President Martha E. Pollack turned down a University Assembly resolution requesting greater transparency for University finances, provoking “surprise” from U.A. members at a Tuesday meeting.
The assembly resolution, passed late April, pushed for the reinstatement of the Budget Planning Committee. The now-defunct U.A. committee used to be tasked with reviewing University finances and making recommendations on a wide swathe of issues — from tuition, financial aid to enrollment, according to the resolution.
Provost Michael Kotlikoff, along with other University administrators, supported the committee’s reinstatement when the resolution was first being considered, according to current U.A. President Matthew A. Battaglia, grad.
“The intent [of the BPC] was to provide community feedback. In essence, they would sign a non-disclosure agreement and work with the administration to see the budget and provide comment,” Battaglia said.

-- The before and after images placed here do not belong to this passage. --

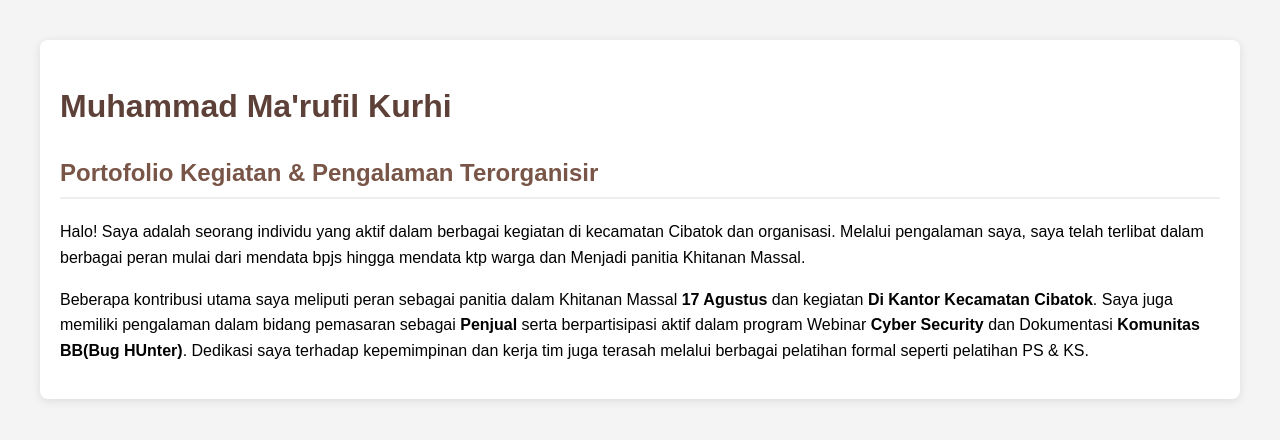
Repository: rufi1126/241552010002-Web-Application-Development
Page: p-2/latihan1.html
These files come from the project's save history. The page is drawn as it stood at one moment and after the next save; the edit follows.
The browser window is 1280 px wide. The pictures show the whole page.

Above is the page before, as saved 2026-02-27 17:28:18.

### p-2/latihan1.html
<!DOCTYPE html>
<html lang="id">
<head>
    <meta charset="UTF-8">
    <meta name="viewport" content="width=device-width, initial-scale=1.0">
    <title>Portofolio Muhammad Ma'rufil Kurhi</title>
    <style>
        body {
            font-family: Arial, sans-serif;
            line-height: 1.6;
            margin: 40px;
            background-color: #f4f4f4;
        }
        .container {
            background: white;
            padding: 20px;
            border-radius: 8px;
            box-shadow: 0 2px 10px rgba(0,0,0,0.1);
        }
        h1 {
            color: #5d4037;
        }
        h2 {
            color: #795548;
            border-bottom: 2px solid #eee;
            padding-bottom: 5px;
        }
    </style>
</head>
<body>

    <div class="container">
        <h1>Muhammad Ma'rufil Kurhi</h1>
        <h2>Portofolio Kegiatan & Pengalaman Terorganisir</h2>

        <p>
            Halo! Saya adalah seorang individu yang aktif dalam berbagai kegiatan di kecamatan Cibatok dan organisasi.
            Melalui pengalaman saya, saya telah terlibat dalam berbagai peran mulai dari mendata bpjs
            hingga mendata ktp warga dan Menjadi panitia Khitanan Massal.
        </p>

        <p>
            Beberapa kontribusi utama saya meliputi peran sebagai panitia dalam Khitanan Massal <strong>17 Agustus</strong>
            dan kegiatan <strong>Di Kantor Kecamatan Cibatok</strong>. Saya juga memiliki pengalaman dalam bidang pemasaran
            sebagai <strong>Penjual</strong> serta berpartisipasi aktif dalam program Webinar
            <strong>Cyber Security</strong> dan Dokumentasi <strong>Komunitas BB(Bug HUnter)</strong>. Dedikasi saya terhadap kepemimpinan
            dan kerja tim juga terasah melalui berbagai pelatihan formal seperti pelatihan PS & KS.
        </p>
    </div>

</body>
</html>

After the next save:
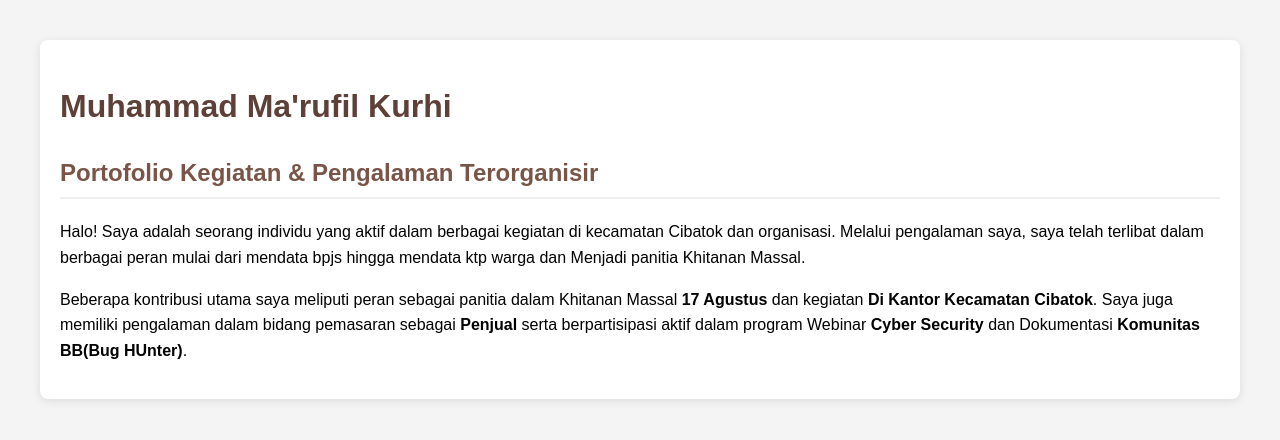
Saved 11 s later.
--- a/p-2/latihan1.html
+++ b/p-2/latihan1.html
@@ -43,8 +43,7 @@
             Beberapa kontribusi utama saya meliputi peran sebagai panitia dalam Khitanan Massal <strong>17 Agustus</strong>
             dan kegiatan <strong>Di Kantor Kecamatan Cibatok</strong>. Saya juga memiliki pengalaman dalam bidang pemasaran
             sebagai <strong>Penjual</strong> serta berpartisipasi aktif dalam program Webinar
-            <strong>Cyber Security</strong> dan Dokumentasi <strong>Komunitas BB(Bug HUnter)</strong>. Dedikasi saya terhadap kepemimpinan
-            dan kerja tim juga terasah melalui berbagai pelatihan formal seperti pelatihan PS & KS.
+            <strong>Cyber Security</strong> dan Dokumentasi <strong>Komunitas BB(Bug HUnter)</strong>.
         </p>
     </div>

Pollack explained in an email in May to the previous U.A. President Gabe Kaufman ’18 that she declined the non-binding resolution because the proposed committee’s authority “go beyond providing input and veer into policy setting, which must remain within my purview and that of the Board of Trustees.”
Assembly members said Pollack’s decision was unexpected but not deal-ending, with Battaglia expressing his intention to clarify that the committee’s recommendations are strictly non-binding to address Pollack’s concern that the body may overstep its boundaries. Pollack herself urged the U.A. to consult University administrators to submit a “revised resolution that I could accept.”
“At least in my mind, I always knew that the committee was advisory so I think I was a little surprised by the President’s response. I think we didn’t explain it to her particularly well. I would be optimistic about it going forward,” said Prof. Robert Warren Howarth, David R. Atkinson Professor of ecology and environmental biology and U.A. vice chair for internal operations.
The President’s decision to at least provisionally turn down greater financial transparency provoked amongst U.A. members a larger conversation about the opaqueness of University finances in general.
“Overall financial arrangements and future of the university … is very unclear,” Prof. Richard Bensel, Gary S. Davis Professor of Government. “The impact of Cornell Tech, or what looks like the shifting of money away from social sciences to other parts of the University, all of this is imagined as well. And none of it, no one, as in the central administration, has ever come clear on just what this looks like.”
U.A. Faculty Representative Prof. Ellis Loew, biomedical sciences added that “the big problem that goes way, way back is the hesitancy of central administration to give us the figures that you need to have a meaningful discussion.”
The original committee was in place between 2006 and 2009, according to the resolution. The committee existed “on paper” but was under-staffed until it ceased to exist as a result of the consolidation of U.A. committees in the early 2010’s, according to Battaglia.
“This was a standing committee that had been in effect. It had membership from all of the constituency, so all we did was revive it. It was something that had worked, has worked,” U.A. Ranking Member Linda Copman said. “It seems very likely we can figure out a way forward.”